- Make up a writing prompt or use an existing prompt, which can be found online or by visiting my blog about ideas for writing prompts. Prompts can serve as a freewriting, block-freeing exercise.
- Go to the dictionary and pick a word, using that as your starting point.
- Try to write as many words as you can in 10 or 15 minutes, or even in an hour. Experienced writers can write 1,000 or more words in an hour—though what they write likely will need editing.
- For fiction writers, start with a setting or a situation. Or develop a character identify and think about what that character would do in a certain odd, unwanted or awkward situation.
- For nonfiction writers, think of a topic you want to learn more about and look up three ideas about it. Relate your personal experience or knowledge to that topic and aim to write 500 to 700 words, the typical length for a blog.
Why freewrite and use prompts?
The idea of freewriting and using prompts is to let go of the editor self and just start writing, not thinking too hard about the words and sentences and whether or not they are written correctly and make sense.
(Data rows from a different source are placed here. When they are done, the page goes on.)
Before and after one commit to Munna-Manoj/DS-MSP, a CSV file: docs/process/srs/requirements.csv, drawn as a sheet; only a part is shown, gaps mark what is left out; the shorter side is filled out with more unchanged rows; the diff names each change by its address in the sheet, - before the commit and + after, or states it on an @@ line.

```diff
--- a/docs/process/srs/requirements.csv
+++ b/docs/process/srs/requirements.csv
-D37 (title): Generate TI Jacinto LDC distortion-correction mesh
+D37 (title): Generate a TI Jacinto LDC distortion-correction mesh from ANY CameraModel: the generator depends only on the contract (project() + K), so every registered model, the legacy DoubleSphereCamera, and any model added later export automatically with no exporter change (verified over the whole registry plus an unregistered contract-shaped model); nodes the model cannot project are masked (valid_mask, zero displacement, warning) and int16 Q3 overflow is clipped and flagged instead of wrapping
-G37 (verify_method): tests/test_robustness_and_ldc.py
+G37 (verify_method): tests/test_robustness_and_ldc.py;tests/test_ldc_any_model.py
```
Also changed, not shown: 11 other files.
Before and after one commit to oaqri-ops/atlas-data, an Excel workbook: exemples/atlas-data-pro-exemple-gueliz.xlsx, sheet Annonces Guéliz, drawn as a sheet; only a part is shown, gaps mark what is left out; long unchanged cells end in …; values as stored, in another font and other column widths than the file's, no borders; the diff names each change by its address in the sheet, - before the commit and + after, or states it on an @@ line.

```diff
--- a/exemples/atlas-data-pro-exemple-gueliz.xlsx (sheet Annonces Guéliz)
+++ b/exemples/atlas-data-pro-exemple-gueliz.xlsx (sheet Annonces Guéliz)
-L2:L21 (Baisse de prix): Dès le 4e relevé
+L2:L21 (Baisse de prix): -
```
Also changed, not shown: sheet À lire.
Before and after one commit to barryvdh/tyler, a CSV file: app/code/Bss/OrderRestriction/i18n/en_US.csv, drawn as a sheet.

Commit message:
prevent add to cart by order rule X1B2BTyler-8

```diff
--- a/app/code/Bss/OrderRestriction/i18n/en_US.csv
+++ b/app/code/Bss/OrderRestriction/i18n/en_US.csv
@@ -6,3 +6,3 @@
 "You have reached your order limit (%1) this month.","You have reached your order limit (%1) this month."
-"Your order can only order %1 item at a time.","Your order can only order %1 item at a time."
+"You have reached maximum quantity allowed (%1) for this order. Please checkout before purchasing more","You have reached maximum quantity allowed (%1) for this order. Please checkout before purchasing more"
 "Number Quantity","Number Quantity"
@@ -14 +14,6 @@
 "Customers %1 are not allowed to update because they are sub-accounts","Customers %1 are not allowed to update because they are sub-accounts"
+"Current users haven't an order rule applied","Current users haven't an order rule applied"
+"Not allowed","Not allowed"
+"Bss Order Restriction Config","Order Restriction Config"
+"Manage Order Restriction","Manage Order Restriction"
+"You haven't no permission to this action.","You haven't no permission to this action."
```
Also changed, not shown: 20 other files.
Freewriting allows for free association as you let the mind go, letting subconscious material arise to the surface. It’s a way to get ideas for a blog, article, short story or a novel you’re already working on. It’s a way to think of new ways to describe things and new approaches to what you’re already working on.
It’s process, then product.
What you write is rough, and then with the editing and revision process, you give it shape. You cut and paste and rework until you get what you want, seeing that you have something to write, say and do.
Shelley Widhalm is a freelance writer and editor and founder of Shell’s Ink Services, a writing and editing service based in Loveland, CO. She has more than 15 years of experience in communications and holds a master’s in English from Colorado State University. She blogs weekly about writing, editing, and the writing life. She can be reached on her website or at firstname.lastname@example.org .